◆ **Task objective**
What lines in the data below mention the string "earlier"? Copy them out.

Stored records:
◇ ◇ ◇ ◇ ◇ ◇ ◇

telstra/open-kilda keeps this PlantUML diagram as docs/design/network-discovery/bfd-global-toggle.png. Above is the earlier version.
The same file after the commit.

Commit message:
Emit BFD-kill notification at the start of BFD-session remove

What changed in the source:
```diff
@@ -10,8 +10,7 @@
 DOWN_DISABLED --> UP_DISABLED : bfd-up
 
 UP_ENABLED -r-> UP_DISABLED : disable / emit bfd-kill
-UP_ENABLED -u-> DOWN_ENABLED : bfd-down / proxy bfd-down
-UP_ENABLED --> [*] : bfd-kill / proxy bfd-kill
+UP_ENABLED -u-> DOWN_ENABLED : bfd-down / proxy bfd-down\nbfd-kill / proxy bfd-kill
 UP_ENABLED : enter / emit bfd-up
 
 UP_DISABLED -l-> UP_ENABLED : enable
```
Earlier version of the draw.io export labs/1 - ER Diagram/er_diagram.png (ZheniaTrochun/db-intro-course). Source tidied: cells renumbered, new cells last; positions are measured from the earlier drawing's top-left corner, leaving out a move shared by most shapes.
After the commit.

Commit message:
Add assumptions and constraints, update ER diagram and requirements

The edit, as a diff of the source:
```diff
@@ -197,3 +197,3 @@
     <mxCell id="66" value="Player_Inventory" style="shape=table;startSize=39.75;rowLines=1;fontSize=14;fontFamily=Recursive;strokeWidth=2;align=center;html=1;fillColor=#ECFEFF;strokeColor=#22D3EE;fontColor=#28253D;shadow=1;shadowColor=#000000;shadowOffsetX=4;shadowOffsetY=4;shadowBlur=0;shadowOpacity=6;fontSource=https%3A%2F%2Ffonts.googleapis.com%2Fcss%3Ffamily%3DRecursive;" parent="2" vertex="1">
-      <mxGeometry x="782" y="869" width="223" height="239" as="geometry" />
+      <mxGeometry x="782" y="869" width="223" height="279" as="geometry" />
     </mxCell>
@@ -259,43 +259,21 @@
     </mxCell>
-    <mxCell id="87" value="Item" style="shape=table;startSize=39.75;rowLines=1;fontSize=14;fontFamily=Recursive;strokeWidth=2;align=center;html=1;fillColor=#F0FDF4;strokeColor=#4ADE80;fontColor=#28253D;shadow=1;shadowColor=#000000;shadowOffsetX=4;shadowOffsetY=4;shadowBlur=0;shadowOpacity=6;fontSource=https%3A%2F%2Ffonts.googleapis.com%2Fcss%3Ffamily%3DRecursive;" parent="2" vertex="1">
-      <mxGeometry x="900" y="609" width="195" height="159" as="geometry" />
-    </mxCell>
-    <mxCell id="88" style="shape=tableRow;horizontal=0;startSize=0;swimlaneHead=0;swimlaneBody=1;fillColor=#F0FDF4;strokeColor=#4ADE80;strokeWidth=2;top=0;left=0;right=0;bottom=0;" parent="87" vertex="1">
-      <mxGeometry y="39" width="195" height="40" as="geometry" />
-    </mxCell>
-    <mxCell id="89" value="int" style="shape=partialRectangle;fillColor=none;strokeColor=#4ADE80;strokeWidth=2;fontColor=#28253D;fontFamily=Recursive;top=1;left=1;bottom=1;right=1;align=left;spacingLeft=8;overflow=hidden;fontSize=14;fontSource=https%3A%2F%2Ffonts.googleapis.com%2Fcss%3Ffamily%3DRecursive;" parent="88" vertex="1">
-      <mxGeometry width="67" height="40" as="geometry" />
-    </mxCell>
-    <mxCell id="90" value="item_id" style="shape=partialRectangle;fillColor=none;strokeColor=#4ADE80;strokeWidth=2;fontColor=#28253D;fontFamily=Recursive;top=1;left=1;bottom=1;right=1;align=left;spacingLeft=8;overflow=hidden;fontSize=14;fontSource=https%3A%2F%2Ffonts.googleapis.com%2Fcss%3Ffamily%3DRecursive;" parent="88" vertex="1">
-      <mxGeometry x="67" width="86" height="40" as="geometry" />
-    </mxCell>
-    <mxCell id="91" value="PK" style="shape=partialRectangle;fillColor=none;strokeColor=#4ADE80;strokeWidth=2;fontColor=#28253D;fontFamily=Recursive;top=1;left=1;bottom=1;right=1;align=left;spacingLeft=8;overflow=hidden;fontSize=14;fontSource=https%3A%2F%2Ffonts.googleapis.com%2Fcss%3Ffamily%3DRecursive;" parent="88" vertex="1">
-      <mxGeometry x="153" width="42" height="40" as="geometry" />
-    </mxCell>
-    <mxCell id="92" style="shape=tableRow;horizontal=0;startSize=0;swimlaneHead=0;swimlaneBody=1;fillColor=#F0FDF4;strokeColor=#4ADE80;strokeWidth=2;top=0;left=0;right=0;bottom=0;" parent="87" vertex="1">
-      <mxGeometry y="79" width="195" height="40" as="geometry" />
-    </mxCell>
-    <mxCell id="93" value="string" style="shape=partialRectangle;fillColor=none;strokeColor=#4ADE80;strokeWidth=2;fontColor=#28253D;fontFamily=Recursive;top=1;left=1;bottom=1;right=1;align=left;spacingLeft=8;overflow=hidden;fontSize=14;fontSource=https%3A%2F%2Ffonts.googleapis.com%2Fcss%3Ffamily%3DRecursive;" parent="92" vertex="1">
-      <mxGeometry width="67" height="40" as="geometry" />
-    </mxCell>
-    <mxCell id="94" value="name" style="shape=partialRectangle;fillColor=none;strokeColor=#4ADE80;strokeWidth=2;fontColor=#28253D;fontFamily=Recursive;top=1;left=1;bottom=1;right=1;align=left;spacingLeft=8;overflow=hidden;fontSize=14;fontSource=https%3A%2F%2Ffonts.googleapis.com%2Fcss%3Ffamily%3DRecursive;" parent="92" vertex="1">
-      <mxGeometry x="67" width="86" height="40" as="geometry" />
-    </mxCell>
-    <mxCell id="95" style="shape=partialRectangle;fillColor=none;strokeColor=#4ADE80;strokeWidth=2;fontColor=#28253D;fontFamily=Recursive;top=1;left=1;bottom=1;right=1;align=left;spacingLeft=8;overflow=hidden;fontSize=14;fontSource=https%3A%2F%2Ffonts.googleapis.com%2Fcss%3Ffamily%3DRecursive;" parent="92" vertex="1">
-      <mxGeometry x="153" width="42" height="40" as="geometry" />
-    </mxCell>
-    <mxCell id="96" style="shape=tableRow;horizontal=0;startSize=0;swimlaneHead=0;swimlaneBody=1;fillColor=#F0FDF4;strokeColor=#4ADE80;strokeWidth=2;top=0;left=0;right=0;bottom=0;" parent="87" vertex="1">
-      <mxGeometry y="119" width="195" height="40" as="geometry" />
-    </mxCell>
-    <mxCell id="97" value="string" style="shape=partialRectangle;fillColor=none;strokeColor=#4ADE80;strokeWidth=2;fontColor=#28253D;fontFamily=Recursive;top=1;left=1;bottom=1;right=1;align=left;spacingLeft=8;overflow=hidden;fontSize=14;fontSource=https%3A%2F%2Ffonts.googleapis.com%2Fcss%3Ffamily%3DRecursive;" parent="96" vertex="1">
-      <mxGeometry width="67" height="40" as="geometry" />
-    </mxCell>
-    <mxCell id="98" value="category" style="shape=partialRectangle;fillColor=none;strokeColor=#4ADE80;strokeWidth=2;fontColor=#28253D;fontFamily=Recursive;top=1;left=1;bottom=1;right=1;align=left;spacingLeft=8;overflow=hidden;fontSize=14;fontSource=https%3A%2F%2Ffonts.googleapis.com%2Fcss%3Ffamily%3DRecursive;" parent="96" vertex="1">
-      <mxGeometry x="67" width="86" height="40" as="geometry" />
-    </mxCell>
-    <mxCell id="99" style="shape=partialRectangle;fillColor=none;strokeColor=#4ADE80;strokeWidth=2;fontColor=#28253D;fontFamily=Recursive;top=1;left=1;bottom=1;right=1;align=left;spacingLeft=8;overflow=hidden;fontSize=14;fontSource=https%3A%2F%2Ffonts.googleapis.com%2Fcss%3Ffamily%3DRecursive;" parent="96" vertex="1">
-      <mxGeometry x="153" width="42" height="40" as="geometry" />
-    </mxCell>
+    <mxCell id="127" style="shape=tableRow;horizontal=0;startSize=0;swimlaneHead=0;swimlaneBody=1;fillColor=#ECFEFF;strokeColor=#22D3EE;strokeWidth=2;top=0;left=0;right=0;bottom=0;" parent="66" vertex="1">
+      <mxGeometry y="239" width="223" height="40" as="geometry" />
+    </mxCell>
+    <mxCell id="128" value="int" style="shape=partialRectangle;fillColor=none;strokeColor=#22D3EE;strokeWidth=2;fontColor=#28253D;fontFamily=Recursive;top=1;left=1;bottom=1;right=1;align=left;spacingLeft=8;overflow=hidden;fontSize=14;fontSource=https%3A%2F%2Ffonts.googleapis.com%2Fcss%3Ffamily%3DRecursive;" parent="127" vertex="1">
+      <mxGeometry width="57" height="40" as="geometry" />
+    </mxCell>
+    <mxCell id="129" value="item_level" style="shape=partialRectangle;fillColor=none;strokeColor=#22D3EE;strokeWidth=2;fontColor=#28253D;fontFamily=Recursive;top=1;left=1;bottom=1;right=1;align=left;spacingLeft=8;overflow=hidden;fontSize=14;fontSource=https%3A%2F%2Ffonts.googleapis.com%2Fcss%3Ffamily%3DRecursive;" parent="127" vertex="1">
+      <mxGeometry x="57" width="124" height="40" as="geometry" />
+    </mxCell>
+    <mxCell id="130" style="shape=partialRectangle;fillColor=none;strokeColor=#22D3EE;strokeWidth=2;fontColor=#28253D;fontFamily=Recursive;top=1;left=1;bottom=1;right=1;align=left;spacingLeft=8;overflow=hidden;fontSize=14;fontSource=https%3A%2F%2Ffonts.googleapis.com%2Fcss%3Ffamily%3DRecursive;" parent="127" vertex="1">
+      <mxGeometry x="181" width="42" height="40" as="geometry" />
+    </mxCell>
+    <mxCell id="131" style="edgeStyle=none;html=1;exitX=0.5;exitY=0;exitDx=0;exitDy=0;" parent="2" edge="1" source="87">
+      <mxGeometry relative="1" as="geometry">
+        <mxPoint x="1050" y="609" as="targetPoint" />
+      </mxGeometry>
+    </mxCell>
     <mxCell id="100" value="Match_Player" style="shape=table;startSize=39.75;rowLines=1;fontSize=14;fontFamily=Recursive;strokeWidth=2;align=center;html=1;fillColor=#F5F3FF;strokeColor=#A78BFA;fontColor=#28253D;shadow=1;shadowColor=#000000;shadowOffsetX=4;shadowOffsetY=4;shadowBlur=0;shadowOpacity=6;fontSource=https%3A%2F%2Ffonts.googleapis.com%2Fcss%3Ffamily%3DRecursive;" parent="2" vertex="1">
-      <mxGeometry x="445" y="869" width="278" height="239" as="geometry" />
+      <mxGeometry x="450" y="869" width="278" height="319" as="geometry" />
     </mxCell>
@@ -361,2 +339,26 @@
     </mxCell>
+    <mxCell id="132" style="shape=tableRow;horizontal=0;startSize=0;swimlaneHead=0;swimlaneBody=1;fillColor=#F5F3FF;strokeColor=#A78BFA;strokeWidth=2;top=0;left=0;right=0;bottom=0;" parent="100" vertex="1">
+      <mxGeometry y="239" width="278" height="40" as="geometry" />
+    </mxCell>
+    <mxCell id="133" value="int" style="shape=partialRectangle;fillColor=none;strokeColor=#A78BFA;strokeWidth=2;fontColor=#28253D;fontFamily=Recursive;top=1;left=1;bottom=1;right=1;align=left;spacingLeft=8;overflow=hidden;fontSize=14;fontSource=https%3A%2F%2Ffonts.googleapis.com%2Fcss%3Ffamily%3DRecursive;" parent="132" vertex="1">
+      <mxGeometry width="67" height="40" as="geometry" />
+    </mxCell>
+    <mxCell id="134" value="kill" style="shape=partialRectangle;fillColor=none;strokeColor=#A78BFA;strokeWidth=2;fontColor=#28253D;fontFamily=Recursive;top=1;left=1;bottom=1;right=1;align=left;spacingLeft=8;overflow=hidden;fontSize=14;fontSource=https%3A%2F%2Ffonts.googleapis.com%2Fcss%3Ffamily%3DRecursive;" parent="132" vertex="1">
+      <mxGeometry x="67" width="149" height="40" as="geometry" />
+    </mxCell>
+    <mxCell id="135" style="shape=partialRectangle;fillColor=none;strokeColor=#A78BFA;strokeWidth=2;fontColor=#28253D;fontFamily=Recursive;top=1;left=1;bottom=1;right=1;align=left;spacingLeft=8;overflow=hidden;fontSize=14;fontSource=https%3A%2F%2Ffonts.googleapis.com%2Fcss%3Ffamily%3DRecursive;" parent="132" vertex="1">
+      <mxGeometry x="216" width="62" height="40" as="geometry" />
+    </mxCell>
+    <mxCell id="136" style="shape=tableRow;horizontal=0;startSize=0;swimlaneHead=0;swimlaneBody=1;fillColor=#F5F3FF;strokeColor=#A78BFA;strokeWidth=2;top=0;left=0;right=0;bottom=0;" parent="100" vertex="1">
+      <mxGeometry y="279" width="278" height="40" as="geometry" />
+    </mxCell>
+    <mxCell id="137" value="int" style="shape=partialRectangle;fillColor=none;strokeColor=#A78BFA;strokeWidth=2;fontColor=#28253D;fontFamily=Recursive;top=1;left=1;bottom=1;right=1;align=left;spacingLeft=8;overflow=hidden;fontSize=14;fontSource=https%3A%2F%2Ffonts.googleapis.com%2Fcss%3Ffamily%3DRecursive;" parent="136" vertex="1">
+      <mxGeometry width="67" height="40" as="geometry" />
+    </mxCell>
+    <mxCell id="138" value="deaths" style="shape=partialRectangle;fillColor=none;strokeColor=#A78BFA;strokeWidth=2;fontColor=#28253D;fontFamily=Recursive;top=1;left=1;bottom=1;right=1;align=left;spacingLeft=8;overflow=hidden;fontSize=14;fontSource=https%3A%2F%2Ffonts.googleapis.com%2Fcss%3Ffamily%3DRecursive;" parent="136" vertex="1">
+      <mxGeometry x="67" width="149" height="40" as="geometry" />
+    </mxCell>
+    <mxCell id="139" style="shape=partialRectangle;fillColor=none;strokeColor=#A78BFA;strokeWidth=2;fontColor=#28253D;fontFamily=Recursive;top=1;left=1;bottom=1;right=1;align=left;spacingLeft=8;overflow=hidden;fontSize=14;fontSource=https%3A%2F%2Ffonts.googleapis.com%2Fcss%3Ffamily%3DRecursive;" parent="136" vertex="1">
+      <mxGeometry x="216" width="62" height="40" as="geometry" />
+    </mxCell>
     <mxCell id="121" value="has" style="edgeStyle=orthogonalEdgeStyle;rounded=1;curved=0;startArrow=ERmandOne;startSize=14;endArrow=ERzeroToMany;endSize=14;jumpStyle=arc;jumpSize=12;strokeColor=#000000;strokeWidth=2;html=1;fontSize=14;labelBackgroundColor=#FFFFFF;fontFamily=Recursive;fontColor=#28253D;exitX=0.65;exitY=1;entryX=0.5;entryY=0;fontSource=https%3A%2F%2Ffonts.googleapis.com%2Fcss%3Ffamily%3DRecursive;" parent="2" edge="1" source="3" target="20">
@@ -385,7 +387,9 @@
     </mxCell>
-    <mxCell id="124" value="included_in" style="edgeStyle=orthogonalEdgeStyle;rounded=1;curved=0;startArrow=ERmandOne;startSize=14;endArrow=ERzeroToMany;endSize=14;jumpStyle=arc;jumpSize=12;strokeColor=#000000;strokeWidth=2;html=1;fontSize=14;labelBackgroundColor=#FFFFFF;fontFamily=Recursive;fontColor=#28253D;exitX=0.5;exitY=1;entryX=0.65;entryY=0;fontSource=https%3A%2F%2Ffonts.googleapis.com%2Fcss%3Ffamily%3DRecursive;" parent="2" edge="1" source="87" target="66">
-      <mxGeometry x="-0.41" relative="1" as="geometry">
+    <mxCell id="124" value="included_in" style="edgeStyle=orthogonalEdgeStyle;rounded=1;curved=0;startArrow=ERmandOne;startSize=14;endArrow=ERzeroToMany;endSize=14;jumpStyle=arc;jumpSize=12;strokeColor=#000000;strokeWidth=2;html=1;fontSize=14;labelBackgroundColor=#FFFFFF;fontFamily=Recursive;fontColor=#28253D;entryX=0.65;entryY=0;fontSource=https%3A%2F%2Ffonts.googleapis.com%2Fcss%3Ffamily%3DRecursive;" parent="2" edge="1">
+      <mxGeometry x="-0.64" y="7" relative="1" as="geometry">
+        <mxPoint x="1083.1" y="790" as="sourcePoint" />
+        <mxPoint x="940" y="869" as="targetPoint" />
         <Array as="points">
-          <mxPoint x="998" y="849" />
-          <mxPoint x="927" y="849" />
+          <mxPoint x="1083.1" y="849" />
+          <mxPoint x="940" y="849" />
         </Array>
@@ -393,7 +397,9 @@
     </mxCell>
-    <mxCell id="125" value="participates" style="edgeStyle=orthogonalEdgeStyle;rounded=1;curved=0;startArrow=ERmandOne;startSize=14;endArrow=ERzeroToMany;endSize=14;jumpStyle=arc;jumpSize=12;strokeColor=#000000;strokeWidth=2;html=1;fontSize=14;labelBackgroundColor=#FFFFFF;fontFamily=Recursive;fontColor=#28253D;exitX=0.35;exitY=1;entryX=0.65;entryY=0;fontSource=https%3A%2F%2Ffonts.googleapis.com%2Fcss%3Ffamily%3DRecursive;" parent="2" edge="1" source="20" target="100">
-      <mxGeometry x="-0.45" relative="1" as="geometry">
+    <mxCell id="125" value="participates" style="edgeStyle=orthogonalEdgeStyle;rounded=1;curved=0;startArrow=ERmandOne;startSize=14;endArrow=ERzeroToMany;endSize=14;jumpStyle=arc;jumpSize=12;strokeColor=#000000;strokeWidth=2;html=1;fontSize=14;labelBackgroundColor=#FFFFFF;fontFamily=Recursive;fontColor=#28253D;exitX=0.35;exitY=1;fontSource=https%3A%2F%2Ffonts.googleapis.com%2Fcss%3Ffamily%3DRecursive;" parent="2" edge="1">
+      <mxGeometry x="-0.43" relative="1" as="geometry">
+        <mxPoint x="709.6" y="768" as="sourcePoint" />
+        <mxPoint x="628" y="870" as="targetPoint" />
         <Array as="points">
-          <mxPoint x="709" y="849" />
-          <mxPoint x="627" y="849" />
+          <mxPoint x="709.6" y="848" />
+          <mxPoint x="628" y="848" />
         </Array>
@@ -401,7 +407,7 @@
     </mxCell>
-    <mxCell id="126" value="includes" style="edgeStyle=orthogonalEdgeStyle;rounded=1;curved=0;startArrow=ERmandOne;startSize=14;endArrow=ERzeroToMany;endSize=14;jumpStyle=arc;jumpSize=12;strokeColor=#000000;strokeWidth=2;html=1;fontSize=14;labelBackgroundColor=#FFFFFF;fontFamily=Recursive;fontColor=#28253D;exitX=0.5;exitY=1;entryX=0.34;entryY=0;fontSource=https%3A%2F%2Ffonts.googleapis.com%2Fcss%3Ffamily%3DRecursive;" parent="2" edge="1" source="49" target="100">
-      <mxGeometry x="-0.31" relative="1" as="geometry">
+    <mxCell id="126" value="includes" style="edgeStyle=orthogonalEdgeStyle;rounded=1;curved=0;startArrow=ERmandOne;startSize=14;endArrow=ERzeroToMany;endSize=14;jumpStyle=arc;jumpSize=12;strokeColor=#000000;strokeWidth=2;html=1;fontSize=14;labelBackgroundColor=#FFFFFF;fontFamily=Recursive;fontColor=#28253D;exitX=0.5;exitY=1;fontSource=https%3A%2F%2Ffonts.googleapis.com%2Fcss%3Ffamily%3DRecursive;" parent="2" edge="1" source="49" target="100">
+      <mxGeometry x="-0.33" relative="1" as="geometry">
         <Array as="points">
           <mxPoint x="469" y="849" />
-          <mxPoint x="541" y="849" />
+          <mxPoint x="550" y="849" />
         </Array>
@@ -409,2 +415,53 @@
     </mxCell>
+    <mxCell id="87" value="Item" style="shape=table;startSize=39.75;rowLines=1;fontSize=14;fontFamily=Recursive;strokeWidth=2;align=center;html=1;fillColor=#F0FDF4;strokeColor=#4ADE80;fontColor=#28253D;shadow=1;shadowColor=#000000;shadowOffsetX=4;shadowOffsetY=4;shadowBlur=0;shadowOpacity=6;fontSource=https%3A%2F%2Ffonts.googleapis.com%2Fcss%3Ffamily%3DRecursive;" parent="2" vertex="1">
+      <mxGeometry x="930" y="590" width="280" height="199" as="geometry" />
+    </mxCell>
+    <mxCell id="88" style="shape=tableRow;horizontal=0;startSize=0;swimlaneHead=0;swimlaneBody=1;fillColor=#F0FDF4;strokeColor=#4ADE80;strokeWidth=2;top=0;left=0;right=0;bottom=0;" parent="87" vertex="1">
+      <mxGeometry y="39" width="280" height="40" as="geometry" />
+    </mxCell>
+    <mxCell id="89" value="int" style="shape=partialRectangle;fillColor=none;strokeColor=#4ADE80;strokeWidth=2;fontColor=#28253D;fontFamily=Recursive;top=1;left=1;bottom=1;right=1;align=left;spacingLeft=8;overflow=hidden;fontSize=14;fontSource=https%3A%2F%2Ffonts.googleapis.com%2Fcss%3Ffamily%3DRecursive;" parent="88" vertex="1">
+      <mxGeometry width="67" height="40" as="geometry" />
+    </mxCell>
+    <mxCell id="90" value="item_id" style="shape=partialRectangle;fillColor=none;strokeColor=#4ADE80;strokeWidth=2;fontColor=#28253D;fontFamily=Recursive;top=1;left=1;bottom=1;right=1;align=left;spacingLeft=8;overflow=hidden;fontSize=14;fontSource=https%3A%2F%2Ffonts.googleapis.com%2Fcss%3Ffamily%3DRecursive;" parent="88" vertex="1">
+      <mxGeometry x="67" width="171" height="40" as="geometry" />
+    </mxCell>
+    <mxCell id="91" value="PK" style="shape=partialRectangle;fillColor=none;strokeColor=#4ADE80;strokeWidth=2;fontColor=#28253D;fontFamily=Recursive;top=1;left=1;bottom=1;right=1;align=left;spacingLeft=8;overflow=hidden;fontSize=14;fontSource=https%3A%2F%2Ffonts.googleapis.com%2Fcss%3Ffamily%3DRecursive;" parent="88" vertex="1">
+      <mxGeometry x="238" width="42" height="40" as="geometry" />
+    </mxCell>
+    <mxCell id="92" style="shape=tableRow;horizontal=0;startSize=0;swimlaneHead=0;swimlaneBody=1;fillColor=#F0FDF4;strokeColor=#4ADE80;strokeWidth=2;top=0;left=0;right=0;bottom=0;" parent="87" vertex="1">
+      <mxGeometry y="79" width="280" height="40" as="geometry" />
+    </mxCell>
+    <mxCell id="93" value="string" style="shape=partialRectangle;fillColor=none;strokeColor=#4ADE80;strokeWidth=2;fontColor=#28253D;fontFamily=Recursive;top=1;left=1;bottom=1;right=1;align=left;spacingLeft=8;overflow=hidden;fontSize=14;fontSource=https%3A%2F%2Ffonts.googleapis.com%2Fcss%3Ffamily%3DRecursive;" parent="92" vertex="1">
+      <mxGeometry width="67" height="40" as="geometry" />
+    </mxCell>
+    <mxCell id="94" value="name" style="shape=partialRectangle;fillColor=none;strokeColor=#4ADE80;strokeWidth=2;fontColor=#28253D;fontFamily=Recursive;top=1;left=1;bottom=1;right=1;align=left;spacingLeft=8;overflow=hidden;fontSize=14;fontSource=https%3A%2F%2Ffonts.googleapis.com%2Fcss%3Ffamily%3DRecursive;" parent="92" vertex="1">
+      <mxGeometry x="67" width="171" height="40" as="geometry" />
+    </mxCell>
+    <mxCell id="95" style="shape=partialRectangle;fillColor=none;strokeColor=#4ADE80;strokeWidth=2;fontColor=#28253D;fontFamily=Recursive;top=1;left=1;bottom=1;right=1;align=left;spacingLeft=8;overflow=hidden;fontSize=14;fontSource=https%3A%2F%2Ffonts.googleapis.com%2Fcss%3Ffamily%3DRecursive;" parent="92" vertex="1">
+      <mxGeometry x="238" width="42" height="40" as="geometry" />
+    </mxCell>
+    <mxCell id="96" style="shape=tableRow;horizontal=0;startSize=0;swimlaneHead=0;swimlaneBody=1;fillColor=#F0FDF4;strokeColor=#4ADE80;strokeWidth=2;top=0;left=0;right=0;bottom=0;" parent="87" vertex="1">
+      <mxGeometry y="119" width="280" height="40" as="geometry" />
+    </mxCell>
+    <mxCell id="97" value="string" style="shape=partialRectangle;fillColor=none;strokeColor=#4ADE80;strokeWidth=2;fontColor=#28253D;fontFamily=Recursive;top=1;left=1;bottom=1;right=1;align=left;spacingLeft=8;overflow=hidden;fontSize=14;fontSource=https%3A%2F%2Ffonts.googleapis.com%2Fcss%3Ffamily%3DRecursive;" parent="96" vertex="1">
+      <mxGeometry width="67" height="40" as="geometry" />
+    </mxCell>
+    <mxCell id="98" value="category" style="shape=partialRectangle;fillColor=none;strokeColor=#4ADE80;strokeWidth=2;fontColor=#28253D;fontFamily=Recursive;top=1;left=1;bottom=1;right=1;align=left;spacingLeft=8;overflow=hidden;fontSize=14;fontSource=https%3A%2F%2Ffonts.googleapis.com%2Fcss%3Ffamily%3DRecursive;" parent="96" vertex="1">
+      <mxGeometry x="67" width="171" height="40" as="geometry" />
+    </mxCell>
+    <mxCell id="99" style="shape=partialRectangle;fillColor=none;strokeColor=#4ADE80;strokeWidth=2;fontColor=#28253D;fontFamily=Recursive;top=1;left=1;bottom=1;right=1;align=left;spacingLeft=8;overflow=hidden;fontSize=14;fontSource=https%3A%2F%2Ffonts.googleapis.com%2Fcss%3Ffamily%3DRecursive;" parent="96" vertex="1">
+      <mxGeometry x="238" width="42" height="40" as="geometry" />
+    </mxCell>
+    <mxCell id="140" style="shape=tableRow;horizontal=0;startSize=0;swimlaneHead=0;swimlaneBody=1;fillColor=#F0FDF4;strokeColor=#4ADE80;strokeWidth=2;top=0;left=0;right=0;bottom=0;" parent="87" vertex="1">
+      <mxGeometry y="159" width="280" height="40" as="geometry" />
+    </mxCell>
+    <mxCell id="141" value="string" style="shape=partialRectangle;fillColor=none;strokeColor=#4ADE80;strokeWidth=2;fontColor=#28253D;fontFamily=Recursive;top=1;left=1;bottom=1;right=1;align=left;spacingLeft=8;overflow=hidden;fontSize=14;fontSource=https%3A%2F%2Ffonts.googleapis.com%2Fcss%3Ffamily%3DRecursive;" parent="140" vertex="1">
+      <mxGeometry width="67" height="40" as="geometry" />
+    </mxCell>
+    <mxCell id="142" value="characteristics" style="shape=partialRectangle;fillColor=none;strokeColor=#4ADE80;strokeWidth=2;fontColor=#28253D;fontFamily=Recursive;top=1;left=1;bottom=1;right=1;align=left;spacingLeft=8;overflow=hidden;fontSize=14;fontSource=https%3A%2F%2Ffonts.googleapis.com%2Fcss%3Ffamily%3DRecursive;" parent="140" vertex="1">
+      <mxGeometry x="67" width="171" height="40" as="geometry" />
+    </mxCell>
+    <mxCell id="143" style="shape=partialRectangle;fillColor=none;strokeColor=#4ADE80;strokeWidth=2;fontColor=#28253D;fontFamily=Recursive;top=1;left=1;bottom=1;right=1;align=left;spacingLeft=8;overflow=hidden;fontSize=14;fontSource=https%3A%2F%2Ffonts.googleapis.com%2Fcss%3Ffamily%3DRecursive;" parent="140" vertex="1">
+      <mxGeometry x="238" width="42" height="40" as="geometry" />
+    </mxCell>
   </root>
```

◇ ◇ ◇ ◇ ◇ ◇ ◇

◆ **Exercise answer**
telstra/open-kilda keeps this PlantUML diagram as docs/design/network-discovery/bfd-global-toggle.png. Above is the earlier version.
Earlier version of the draw.io export labs/1 - ER Diagram/er_diagram.png (ZheniaTrochun/db-intro-course). Source tidied: cells renumbered, new cells last; positions are measured from the earlier drawing's top-left corner, leaving out a move shared by most shapes.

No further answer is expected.